[Problem requirements] Tally how many lines of these entries hold the string "shown". Return the number alone.

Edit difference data
———

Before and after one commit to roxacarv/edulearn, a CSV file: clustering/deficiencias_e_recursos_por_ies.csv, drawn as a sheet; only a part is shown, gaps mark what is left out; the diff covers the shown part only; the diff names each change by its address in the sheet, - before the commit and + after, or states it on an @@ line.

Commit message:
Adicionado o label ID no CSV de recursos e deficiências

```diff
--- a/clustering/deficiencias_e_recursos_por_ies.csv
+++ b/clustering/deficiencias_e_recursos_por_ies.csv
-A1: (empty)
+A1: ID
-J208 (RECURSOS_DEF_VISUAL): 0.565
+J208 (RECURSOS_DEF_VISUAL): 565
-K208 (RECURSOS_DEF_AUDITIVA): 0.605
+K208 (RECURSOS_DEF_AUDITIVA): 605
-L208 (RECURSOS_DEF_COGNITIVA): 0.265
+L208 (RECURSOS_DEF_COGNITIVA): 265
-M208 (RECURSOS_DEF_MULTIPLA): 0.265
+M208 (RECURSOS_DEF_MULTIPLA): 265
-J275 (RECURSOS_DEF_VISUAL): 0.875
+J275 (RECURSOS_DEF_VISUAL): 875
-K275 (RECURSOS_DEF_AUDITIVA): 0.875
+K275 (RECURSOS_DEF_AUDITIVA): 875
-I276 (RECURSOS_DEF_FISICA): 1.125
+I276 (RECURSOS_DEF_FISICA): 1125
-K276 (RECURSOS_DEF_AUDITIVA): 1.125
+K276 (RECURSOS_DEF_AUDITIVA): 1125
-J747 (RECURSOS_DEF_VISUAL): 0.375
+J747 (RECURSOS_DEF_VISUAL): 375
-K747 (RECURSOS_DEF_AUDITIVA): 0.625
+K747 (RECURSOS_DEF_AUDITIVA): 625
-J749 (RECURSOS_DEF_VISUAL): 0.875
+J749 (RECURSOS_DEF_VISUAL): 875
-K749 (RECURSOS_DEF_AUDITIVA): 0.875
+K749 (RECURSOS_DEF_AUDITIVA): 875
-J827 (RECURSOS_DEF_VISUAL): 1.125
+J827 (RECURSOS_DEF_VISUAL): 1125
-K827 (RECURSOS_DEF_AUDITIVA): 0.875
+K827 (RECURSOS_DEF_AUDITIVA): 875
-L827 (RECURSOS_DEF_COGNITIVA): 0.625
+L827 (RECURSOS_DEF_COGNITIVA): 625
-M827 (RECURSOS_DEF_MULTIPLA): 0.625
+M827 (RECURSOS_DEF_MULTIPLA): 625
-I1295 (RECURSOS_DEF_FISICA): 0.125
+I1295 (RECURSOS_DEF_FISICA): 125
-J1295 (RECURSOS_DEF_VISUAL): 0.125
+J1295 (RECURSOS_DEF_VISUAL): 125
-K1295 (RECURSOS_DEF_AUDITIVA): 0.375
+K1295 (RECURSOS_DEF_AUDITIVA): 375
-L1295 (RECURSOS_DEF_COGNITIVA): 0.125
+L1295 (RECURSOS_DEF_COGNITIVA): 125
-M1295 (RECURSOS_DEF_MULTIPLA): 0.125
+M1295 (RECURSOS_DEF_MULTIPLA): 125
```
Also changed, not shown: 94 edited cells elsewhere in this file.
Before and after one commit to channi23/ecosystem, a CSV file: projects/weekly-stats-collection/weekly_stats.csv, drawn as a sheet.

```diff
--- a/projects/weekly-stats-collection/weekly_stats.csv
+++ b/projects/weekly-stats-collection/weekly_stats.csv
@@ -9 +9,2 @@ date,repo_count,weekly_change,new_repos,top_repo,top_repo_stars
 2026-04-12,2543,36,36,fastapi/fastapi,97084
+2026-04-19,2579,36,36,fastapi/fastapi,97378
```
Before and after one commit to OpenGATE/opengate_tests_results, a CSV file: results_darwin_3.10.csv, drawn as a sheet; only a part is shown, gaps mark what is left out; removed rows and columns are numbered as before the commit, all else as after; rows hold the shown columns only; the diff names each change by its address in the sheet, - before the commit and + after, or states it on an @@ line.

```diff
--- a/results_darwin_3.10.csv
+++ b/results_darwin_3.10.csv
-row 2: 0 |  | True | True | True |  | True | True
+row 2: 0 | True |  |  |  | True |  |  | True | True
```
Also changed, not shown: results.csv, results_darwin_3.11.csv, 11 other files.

———

[Result for this task] 4